Of course, nobody cares about nitrobenzene and decane mixtures. However, our experiments show that laser tweezing can be used to harness the concentration fluctuations that are inherent to liquid-liquid demixing. The theory described in our paper and our experiments suggest that the effect maximizes near the liquid-liquid critical point. Interestingly, a computer simulation paper by Giancarlo Franzese and co-workers revisiting the role of liquid-liquid demixing in protein crystallization, 12 finds no special advantage to the proximity of the critical point. So, there is a lot of mystery left to investigate. 

The paper in Nature Chemistry is here:


1       Tenwolde, P. & Frenkel, D. Enhancement of protein crystal nucleation by critical density fluctuations. Science 277, 1975-1978 (1997).

2       Bonnett, P., Carpenter, K., Dawson, S. & Davey, R. Solution crystallisation via a submerged liquid-liquid phase boundary: oiling out. Chem. Commun., 698-699 (2003).

3       Gebauer, D., Voelkel, A. & Coelfen, H. Stable Prenucleation Calcium Carbonate Clusters. Science 322, 1819-1822 (2008).

4       Davey, R. J., Schroeder, S. L. M. & Ter Horst, J. H. Nucleation of organic crystals--a molecular perspective. Angew. Chem. Int. Ed. 52, 2166-2179 (2013).

5       Gebauer, D., Kellermeier, M., Gale, J. D., Bergström, L. & Cölfen, H. Pre-nucleation clusters as solute precursors in crystallisation. Chem. Soc. Rev. 43, 2348-2371 (2014).

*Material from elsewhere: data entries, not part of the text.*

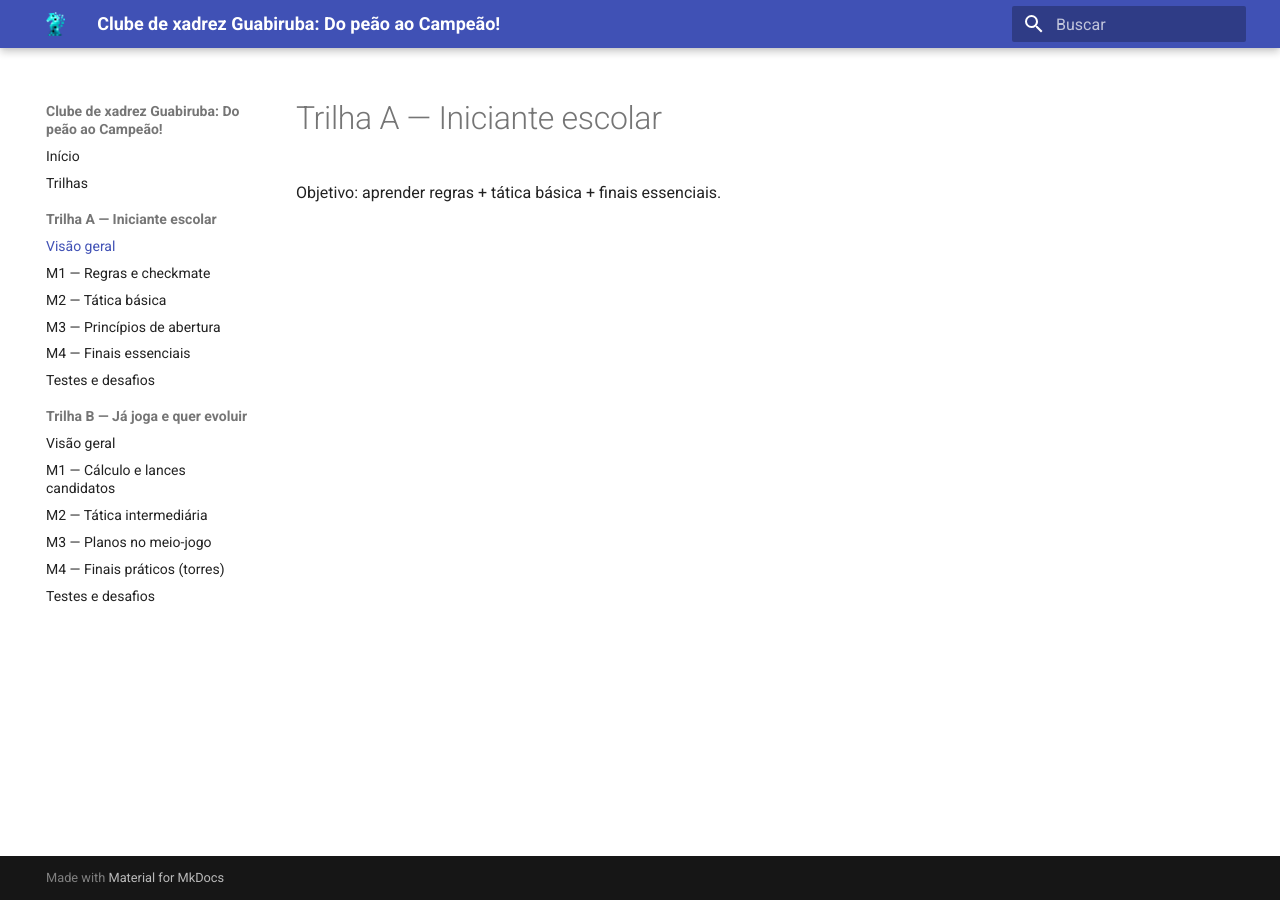
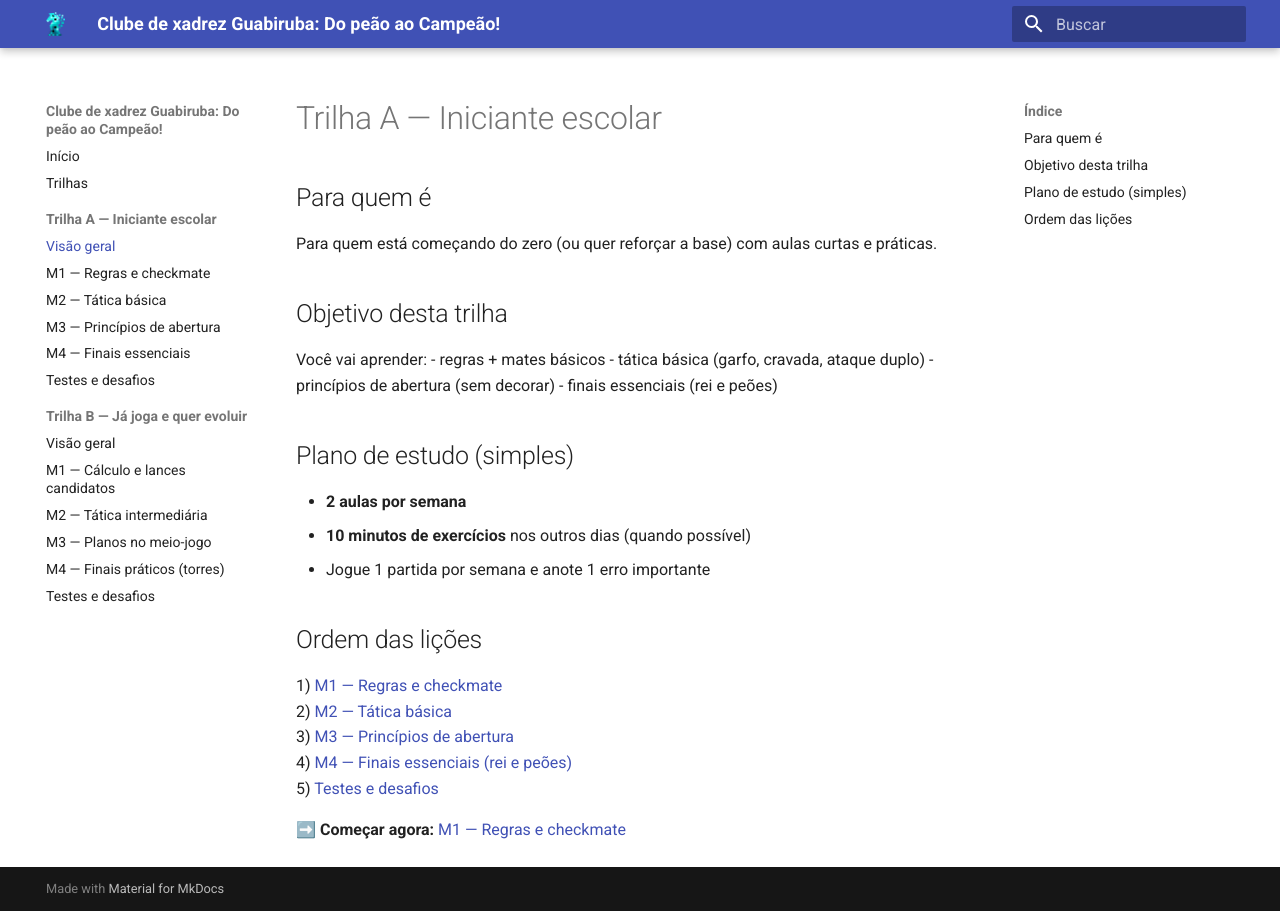
Before and after one commit to douglasvieiradossantos/Clube-de-xadrez-Guabiruba-Do-pe-o-ao-campe-o, an MkDocs documentation site: the page built from docs/iniciante/index.md, in a window 1280 px wide. Built offline with MkDocs 1.6.1 and Material for MkDocs 9.7.7, drawn with Linux system fonts in a browser that asks for light colours.

Commit message:
Update index.md

```diff
--- a/docs/iniciante/index.md
+++ b/docs/iniciante/index.md
@@ -1,3 +1,25 @@
 # Trilha A — Iniciante escolar
 
-Objetivo: aprender regras + tática básica + finais essenciais.
+## Para quem é
+Para quem está começando do zero (ou quer reforçar a base) com aulas curtas e práticas.
+
+## Objetivo desta trilha
+Você vai aprender:
+- regras + mates básicos
+- tática básica (garfo, cravada, ataque duplo)
+- princípios de abertura (sem decorar)
+- finais essenciais (rei e peões)
+
+## Plano de estudo (simples)
+- **2 aulas por semana**
+- **10 minutos de exercícios** nos outros dias (quando possível)
+- Jogue 1 partida por semana e anote 1 erro importante
+
+## Ordem das lições
+1) [M1 — Regras e checkmate](m1-regras.md)
+2) [M2 — Tática básica](m2-tatica-1.md)
+3) [M3 — Princípios de abertura](m3-abertura-principios.md)
+4) [M4 — Finais essenciais (rei e peões)](m4-finais-1.md)
+5) [Testes e desafios](testes.md)
+
+➡️ **Começar agora:** [M1 — Regras e checkmate](m1-regras.md)
```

6       Mosses, J., Turton, D. A., Lue, L., Sefcik, J. & Wynne, K. Crystal templating through liquid-liquid phase separation. Chem. Commun. 51, 1139-1142 (2015).

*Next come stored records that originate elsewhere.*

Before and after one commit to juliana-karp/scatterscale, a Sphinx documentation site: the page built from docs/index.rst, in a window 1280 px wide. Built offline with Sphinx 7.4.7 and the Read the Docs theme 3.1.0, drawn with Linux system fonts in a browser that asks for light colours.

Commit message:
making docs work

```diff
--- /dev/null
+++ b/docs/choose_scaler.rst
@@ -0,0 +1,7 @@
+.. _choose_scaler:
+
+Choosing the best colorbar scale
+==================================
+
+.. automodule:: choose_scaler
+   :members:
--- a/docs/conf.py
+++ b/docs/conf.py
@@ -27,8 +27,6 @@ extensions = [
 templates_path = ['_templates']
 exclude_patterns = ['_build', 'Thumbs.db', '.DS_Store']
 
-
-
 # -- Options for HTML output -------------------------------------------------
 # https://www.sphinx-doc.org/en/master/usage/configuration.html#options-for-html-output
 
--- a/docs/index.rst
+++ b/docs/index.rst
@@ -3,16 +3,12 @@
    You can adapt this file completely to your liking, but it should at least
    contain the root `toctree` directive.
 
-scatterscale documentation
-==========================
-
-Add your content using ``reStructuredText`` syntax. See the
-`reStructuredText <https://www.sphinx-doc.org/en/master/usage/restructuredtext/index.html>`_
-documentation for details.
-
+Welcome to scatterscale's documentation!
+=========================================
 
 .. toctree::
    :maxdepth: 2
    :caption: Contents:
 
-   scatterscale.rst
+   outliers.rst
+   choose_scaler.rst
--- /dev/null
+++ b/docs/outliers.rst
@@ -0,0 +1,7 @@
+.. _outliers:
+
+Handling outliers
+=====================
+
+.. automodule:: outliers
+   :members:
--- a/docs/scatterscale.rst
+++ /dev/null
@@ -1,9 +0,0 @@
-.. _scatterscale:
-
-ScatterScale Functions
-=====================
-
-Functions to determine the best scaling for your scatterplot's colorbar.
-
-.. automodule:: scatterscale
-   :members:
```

7       De Yoreo, J. J. et al. Crystallization by particle attachment in synthetic, biogenic, and geologic environments. Science 349, aaa6760 (2015).

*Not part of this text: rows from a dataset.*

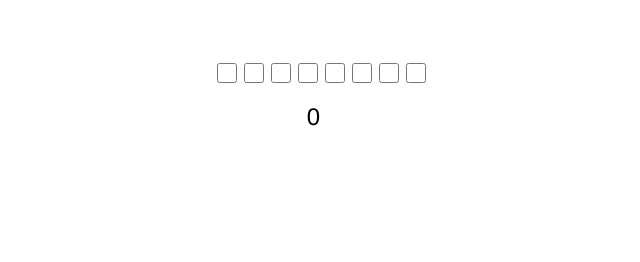
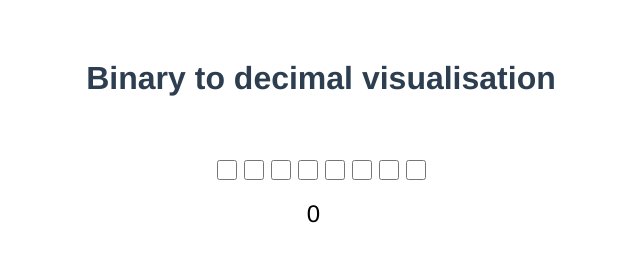
Before and after one commit to Krokas/vite-project, a website built with Vite: page index.html in a window 1280 px wide. Shown: the whole page, without its empty margins (319-959 px from the left). Built offline with nearby package versions, Linux system fonts and the light colour scheme.

Commit message:
Style and title changes

```diff
--- a/index.html
+++ b/index.html
@@ -4,9 +4,10 @@
     <meta charset="UTF-8" />
     <link rel="icon" type="image/svg+xml" href="favicon.svg" />
     <meta name="viewport" content="width=device-width, initial-scale=1.0" />
-    <title>Vite App</title>
+    <title>Binary to decimal visualisation</title>
   </head>
   <body>
+    <h1>Binary to decimal visualisation</h1>
     <div id="app"></div>
     <script type="module" src="/src/main.ts"></script>
   </body>
--- a/src/style.css
+++ b/src/style.css
@@ -1,9 +1,13 @@
-#app {
-  font-family: Avenir, Helvetica, Arial, sans-serif;
+body {
+  font-family: "Helvetica Neue", Helvetica, Arial;
   -webkit-font-smoothing: antialiased;
   -moz-osx-font-smoothing: grayscale;
+  color: #2c3e50;
   text-align: center;
-  color: #2c3e50;
+  margin-top: 60px;
+}
+
+#app {
   margin-top: 60px;
 }
 
```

8       Garetz, B., Aber, J., Goddard, N., Young, R. & Myerson, A. Nonphotochemical, polarization-dependent, laser-induced nucleation in supersaturated aqueous urea solutions. Phys. Rev. Lett. 77, 3475-3476 (1996).

9       Garetz, B., Matic, J. & Myerson, A. Polarization switching of crystal structure in the nonphotochemical light-induced nucleation of supersaturated aqueous glycine solutions. Phys. Rev. Lett. 89, 175501 (2002).

10     Mosses, J., Syme, C. D. & Wynne, K. Order Parameter of the Liquid–Liquid Transition in a Molecular Liquid. J. Phys. Chem. Lett. 6, 38-43 (2015).

11     Syme, C. D. et al. Frustration of crystallisation by a liquid–crystal phase. Sci. Rep. 7, 42439 (2017).

12     Wedekind, J. et al. Optimization of crystal nucleation close to a metastable fluid-fluid phase transition. Sci. Rep. 5, 1-7 (2015).


Go to the profile of Klaas Wynne

Klaas Wynne

Chair of Chemical Physics, University of Glasgow

Klaas Wynne is chair of chemical physics in the School of Chemistry at the University of Glasgow since 2010 and before that was a professor in the Department of Physics at the University of Strathclyde. He is an Associate Editor with the Journal of the American Chemical Society (JACS) since 2017. Klaas is interested in the structure and dynamics of liquids and solutions. He studies peptides, proteins, and other biomolecules but treats them as amorphous blobs behaving much like gels. He is especially interested in phase behavior such as supercooling, folding transitions in peptides, nucleation of crystals from solution, and liquid-liquid and liquid-crystalline transitions. The experimental techniques applied cover 18-orders of magnitude of dynamic range: from the femtosecond motion of molecules (using ultrafast and terahertz spectroscopies) to the hour-long timescale of some phase transitions (using various forms of microscopy). Klaas did his MSci (1987) and PhD (1990) in chemistry at the University of Amsterdam under the tutelage of Prof Joop van Voorst applying picosecond lasers to highly nonlinear phenomena such as the infamous Raman photon echo. In 1991, he was awarded a NATO research fellowship to work with Robin Hochstrasser at the University of Pennsylvania in Philadelphia, USA. He stayed as a postdoc in Robin's group for five years, applying femtosecond spectroscopy on a wide range of topics including coherence in photochemical reactions, ultrafast biological electron transfer and isomerization, and coherence in degenerate quantum systems.

No comments yet.